The Masters: C Ramchandra

12.01.1918-05.01.1982

C Ramchandra. Or to give him his full name, Ramchandra Narhar Chitalkar was born on January 12th 1918 and died on January 5th 1982. It seemed apt then to do a post on the composer this month. Born in a small town named Puntambe in Maharashtra, Ramchandra was fascinated by films early on. In fact, he wanted to try his luck as an actor, and even acted as the hero in a film called Nagananda (1935). The film was never released. Bit roles in indifferent films followed, but the young lad never quite made it big.

But young Ramchandra had been musically trained. According to an interview that he gave in the 60s, his first guru was Sri Shankar Rao Sapre, a classical musician, under whom he learnt classical music for six years. It would stand him in good stead later, when upon pleading for a job, any job, Sohrab Modi would employ him in the music department at Minerva Movietone. From running errands for the music director and musicians, he soon progressed to becoming the assistant of music director Mir Saheb, assisting him on several of Modi’s films – Meetha Zehar, Pukar, Jailor, etc. 

CR with Bhagwan (Picture Credit: Film History Pics

It was here that he also became acquainted with actor Bhagwan, who gave him his first break as an independent music director in a Tamil film that he was directing – Jayakodi (1939). Then he signed Ramachandra for his next film, also in Tamil, called Vanamohini (1941). By now, the two were close friends, and when Bhagwan decided to make Sukhi Jeevan (1942) in Hindi, it was taken for granted that ‘Ramchandra Chitalkar’ would score the music for the film. While the film only did average business, the music was appreciated, and Ramchandra had his foot in the door in the Hindi film industry as well. Bhagwan and he would collaborate professionally on a further 15 films.

It was producer Jayant Desai who christened him ‘C Ramchandra’, a name under which he established himself in Hindi. His collaboration with Desai lasted for two years and five films. A falling out with Desai ended that partnership, but C Ramchandra (CR) continued to compose for Bhagwan’s productions. He also composed for a few stunt films under the pseudonym ‘Anna Saheb’ – a nickname bestowed upon him during his sojourn down south.

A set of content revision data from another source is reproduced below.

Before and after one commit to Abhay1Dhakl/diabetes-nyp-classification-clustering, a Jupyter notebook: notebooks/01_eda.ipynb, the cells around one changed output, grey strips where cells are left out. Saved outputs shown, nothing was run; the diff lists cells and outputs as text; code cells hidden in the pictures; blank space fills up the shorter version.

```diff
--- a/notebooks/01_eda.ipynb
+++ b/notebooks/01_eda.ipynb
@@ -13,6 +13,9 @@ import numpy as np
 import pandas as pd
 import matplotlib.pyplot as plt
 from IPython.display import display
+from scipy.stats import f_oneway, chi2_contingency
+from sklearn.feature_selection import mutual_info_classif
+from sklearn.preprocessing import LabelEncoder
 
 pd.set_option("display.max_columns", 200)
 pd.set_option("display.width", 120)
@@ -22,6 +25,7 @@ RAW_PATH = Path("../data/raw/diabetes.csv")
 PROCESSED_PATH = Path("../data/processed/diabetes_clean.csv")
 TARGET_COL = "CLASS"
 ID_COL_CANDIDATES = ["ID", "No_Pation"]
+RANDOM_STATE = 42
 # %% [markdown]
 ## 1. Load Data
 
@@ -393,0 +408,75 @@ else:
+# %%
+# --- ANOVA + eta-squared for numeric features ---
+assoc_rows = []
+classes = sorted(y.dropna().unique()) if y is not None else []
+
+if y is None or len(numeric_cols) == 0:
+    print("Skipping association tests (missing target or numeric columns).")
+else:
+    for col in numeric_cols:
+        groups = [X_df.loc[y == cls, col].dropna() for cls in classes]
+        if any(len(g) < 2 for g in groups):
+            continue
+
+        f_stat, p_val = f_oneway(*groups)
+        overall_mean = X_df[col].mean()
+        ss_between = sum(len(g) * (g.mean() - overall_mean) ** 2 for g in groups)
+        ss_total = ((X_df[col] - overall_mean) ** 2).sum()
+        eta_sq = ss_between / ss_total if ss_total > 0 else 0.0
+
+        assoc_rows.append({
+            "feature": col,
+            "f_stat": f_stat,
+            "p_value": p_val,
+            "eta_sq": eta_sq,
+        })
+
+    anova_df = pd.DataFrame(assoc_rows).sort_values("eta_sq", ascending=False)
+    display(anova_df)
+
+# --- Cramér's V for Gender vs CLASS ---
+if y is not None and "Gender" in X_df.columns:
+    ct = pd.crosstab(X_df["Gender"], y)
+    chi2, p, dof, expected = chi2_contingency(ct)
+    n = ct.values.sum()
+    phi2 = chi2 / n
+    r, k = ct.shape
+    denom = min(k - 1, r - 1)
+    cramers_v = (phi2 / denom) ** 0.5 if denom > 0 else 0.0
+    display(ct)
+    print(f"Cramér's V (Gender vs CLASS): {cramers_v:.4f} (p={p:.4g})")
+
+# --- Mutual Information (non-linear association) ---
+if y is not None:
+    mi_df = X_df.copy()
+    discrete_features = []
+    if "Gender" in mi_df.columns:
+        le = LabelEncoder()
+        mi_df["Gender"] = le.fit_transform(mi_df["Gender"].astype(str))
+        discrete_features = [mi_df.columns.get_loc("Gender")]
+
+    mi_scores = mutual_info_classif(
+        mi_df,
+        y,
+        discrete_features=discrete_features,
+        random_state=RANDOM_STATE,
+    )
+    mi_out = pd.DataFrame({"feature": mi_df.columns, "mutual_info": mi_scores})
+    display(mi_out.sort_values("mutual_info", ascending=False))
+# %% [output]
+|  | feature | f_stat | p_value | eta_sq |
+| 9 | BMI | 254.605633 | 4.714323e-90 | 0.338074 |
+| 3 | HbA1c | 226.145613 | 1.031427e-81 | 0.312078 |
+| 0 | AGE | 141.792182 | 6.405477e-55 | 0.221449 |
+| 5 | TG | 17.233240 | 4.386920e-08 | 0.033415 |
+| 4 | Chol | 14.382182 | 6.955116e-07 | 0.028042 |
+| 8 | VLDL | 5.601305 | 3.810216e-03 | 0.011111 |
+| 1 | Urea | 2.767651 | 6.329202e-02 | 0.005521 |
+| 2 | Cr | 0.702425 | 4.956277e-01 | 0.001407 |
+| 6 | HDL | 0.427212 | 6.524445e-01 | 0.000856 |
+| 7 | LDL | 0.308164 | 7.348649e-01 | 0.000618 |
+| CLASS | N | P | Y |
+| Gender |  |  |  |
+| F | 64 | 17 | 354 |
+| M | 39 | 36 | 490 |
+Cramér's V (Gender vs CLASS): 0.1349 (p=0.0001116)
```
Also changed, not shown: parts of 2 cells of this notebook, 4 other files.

Success wasn’t too far behind – the young composer was fast making a name for himself for the wide variety of songs he was composing. He was also making a name as a singer of note - singing under the name 'Chitalkar'. 

CR was insistent on the lyrics being written before he began composing, preferring to compose a melody according to the metre of the verses. He formed a lasting collaboration with several lyricists; in fact, it was one of them, Kavi Pradeep, who introduced him to S Mukherji, and the collaboration with Filmistan Studios would prove very lucrative for the ambitious composer.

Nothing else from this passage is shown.